The entries that follow are to be duplicated in full, character for character.
### DATA FOR THIS EXERCISE ###
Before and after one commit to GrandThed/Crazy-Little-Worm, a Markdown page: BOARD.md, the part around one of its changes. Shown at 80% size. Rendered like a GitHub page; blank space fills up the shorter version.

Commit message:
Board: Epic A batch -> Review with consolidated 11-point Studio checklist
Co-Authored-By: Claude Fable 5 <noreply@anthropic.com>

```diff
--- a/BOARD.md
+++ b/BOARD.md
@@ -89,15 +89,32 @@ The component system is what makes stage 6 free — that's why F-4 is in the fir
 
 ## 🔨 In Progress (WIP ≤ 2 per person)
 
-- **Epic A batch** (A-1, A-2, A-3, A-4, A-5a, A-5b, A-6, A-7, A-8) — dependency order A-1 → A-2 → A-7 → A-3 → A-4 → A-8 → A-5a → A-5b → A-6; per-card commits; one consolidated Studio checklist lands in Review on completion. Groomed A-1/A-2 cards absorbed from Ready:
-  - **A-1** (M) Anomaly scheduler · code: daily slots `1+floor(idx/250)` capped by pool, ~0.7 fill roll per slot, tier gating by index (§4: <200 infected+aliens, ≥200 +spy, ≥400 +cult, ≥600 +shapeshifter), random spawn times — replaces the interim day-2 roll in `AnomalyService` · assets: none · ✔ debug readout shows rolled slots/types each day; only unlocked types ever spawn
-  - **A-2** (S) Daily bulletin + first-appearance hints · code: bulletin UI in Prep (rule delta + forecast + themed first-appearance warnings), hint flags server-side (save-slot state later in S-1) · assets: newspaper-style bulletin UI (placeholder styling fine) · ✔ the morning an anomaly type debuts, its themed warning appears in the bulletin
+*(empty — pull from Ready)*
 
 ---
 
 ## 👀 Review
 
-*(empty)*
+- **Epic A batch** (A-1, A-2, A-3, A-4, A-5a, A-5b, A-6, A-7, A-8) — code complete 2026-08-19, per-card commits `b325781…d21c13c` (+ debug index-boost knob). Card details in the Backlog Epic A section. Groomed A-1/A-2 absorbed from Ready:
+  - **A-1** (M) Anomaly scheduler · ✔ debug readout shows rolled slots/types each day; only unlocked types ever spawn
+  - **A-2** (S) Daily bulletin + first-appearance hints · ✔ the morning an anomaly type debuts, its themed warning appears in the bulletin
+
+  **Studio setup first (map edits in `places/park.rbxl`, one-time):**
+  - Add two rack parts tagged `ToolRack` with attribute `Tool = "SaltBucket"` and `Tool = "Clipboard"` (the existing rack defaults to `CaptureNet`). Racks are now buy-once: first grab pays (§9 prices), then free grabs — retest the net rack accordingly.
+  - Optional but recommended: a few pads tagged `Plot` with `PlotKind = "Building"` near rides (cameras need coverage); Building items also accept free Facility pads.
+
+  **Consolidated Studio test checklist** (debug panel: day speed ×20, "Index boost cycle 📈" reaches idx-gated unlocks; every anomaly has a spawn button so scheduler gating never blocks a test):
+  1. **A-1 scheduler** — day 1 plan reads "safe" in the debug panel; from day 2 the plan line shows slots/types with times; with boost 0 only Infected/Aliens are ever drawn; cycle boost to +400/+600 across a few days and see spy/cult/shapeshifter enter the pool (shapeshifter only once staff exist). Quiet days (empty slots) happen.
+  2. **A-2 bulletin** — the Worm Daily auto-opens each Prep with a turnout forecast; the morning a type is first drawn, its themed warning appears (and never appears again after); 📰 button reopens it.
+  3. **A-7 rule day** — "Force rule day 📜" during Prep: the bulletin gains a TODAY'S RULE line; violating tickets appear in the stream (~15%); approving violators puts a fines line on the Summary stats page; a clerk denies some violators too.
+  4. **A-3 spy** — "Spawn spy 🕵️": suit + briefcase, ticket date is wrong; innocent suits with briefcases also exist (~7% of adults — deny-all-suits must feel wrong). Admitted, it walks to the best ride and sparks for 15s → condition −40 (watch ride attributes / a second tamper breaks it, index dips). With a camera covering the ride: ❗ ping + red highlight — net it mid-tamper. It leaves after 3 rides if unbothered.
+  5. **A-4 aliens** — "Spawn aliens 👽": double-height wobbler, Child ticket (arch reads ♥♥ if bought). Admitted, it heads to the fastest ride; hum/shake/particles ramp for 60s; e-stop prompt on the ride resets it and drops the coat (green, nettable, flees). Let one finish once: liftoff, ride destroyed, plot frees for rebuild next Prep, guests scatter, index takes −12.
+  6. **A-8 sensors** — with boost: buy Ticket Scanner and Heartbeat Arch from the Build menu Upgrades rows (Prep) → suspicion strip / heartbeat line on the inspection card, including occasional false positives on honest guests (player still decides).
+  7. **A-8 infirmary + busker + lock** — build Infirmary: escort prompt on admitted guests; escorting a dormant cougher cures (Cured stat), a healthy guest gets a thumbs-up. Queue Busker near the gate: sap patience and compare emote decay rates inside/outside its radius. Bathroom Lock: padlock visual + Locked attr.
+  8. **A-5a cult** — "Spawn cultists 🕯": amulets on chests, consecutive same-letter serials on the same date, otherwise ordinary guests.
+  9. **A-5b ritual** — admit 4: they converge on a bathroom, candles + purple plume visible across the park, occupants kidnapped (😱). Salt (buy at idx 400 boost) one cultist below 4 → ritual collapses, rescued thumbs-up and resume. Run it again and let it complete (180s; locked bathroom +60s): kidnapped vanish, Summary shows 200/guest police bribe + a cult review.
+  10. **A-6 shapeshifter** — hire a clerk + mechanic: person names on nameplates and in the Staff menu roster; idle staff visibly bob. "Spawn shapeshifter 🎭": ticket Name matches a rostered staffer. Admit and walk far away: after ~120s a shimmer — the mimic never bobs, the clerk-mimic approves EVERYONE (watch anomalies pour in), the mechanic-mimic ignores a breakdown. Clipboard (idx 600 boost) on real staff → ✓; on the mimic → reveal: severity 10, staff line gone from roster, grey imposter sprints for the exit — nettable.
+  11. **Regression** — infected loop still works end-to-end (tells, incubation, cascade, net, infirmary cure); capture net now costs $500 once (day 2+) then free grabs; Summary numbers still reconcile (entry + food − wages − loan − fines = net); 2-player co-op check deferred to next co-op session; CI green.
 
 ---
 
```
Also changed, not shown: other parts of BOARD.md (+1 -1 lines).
###
ANSWER TO THIS PROBLEM:
Before and after one commit to GrandThed/Crazy-Little-Worm, a Markdown page: BOARD.md, the part around one of its changes. Shown at 80% size. Rendered like a GitHub page; blank space fills up the shorter version.

Commit message:
Board: Epic A batch -> Review with consolidated 11-point Studio checklist
Co-Authored-By: Claude Fable 5 <noreply@anthropic.com>

```diff
--- a/BOARD.md
+++ b/BOARD.md
@@ -89,15 +89,32 @@ The component system is what makes stage 6 free — that's why F-4 is in the fir
 
 ## 🔨 In Progress (WIP ≤ 2 per person)
 
-- **Epic A batch** (A-1, A-2, A-3, A-4, A-5a, A-5b, A-6, A-7, A-8) — dependency order A-1 → A-2 → A-7 → A-3 → A-4 → A-8 → A-5a → A-5b → A-6; per-card commits; one consolidated Studio checklist lands in Review on completion. Groomed A-1/A-2 cards absorbed from Ready:
-  - **A-1** (M) Anomaly scheduler · code: daily slots `1+floor(idx/250)` capped by pool, ~0.7 fill roll per slot, tier gating by index (§4: <200 infected+aliens, ≥200 +spy, ≥400 +cult, ≥600 +shapeshifter), random spawn times — replaces the interim day-2 roll in `AnomalyService` · assets: none · ✔ debug readout shows rolled slots/types each day; only unlocked types ever spawn
-  - **A-2** (S) Daily bulletin + first-appearance hints · code: bulletin UI in Prep (rule delta + forecast + themed first-appearance warnings), hint flags server-side (save-slot state later in S-1) · assets: newspaper-style bulletin UI (placeholder styling fine) · ✔ the morning an anomaly type debuts, its themed warning appears in the bulletin
+*(empty — pull from Ready)*
 
 ---
 
 ## 👀 Review
 
-*(empty)*
+- **Epic A batch** (A-1, A-2, A-3, A-4, A-5a, A-5b, A-6, A-7, A-8) — code complete 2026-08-19, per-card commits `b325781…d21c13c` (+ debug index-boost knob). Card details in the Backlog Epic A section. Groomed A-1/A-2 absorbed from Ready:
+  - **A-1** (M) Anomaly scheduler · ✔ debug readout shows rolled slots/types each day; only unlocked types ever spawn
+  - **A-2** (S) Daily bulletin + first-appearance hints · ✔ the morning an anomaly type debuts, its themed warning appears in the bulletin
+
+  **Studio setup first (map edits in `places/park.rbxl`, one-time):**
+  - Add two rack parts tagged `ToolRack` with attribute `Tool = "SaltBucket"` and `Tool = "Clipboard"` (the existing rack defaults to `CaptureNet`). Racks are now buy-once: first grab pays (§9 prices), then free grabs — retest the net rack accordingly.
+  - Optional but recommended: a few pads tagged `Plot` with `PlotKind = "Building"` near rides (cameras need coverage); Building items also accept free Facility pads.
+
+  **Consolidated Studio test checklist** (debug panel: day speed ×20, "Index boost cycle 📈" reaches idx-gated unlocks; every anomaly has a spawn button so scheduler gating never blocks a test):
+  1. **A-1 scheduler** — day 1 plan reads "safe" in the debug panel; from day 2 the plan line shows slots/types with times; with boost 0 only Infected/Aliens are ever drawn; cycle boost to +400/+600 across a few days and see spy/cult/shapeshifter enter the pool (shapeshifter only once staff exist). Quiet days (empty slots) happen.
+  2. **A-2 bulletin** — the Worm Daily auto-opens each Prep with a turnout forecast; the morning a type is first drawn, its themed warning appears (and never appears again after); 📰 button reopens it.
+  3. **A-7 rule day** — "Force rule day 📜" during Prep: the bulletin gains a TODAY'S RULE line; violating tickets appear in the stream (~15%); approving violators puts a fines line on the Summary stats page; a clerk denies some violators too.
+  4. **A-3 spy** — "Spawn spy 🕵️": suit + briefcase, ticket date is wrong; innocent suits with briefcases also exist (~7% of adults — deny-all-suits must feel wrong). Admitted, it walks to the best ride and sparks for 15s → condition −40 (watch ride attributes / a second tamper breaks it, index dips). With a camera covering the ride: ❗ ping + red highlight — net it mid-tamper. It leaves after 3 rides if unbothered.
+  5. **A-4 aliens** — "Spawn aliens 👽": double-height wobbler, Child ticket (arch reads ♥♥ if bought). Admitted, it heads to the fastest ride; hum/shake/particles ramp for 60s; e-stop prompt on the ride resets it and drops the coat (green, nettable, flees). Let one finish once: liftoff, ride destroyed, plot frees for rebuild next Prep, guests scatter, index takes −12.
+  6. **A-8 sensors** — with boost: buy Ticket Scanner and Heartbeat Arch from the Build menu Upgrades rows (Prep) → suspicion strip / heartbeat line on the inspection card, including occasional false positives on honest guests (player still decides).
+  7. **A-8 infirmary + busker + lock** — build Infirmary: escort prompt on admitted guests; escorting a dormant cougher cures (Cured stat), a healthy guest gets a thumbs-up. Queue Busker near the gate: sap patience and compare emote decay rates inside/outside its radius. Bathroom Lock: padlock visual + Locked attr.
+  8. **A-5a cult** — "Spawn cultists 🕯": amulets on chests, consecutive same-letter serials on the same date, otherwise ordinary guests.
+  9. **A-5b ritual** — admit 4: they converge on a bathroom, candles + purple plume visible across the park, occupants kidnapped (😱). Salt (buy at idx 400 boost) one cultist below 4 → ritual collapses, rescued thumbs-up and resume. Run it again and let it complete (180s; locked bathroom +60s): kidnapped vanish, Summary shows 200/guest police bribe + a cult review.
+  10. **A-6 shapeshifter** — hire a clerk + mechanic: person names on nameplates and in the Staff menu roster; idle staff visibly bob. "Spawn shapeshifter 🎭": ticket Name matches a rostered staffer. Admit and walk far away: after ~120s a shimmer — the mimic never bobs, the clerk-mimic approves EVERYONE (watch anomalies pour in), the mechanic-mimic ignores a breakdown. Clipboard (idx 600 boost) on real staff → ✓; on the mimic → reveal: severity 10, staff line gone from roster, grey imposter sprints for the exit — nettable.
+  11. **Regression** — infected loop still works end-to-end (tells, incubation, cascade, net, infirmary cure); capture net now costs $500 once (day 2+) then free grabs; Summary numbers still reconcile (entry + food − wages − loan − fines = net); 2-player co-op check deferred to next co-op session; CI green.
 
 ---
 
```
Also changed, not shown: other parts of BOARD.md (+1 -1 lines).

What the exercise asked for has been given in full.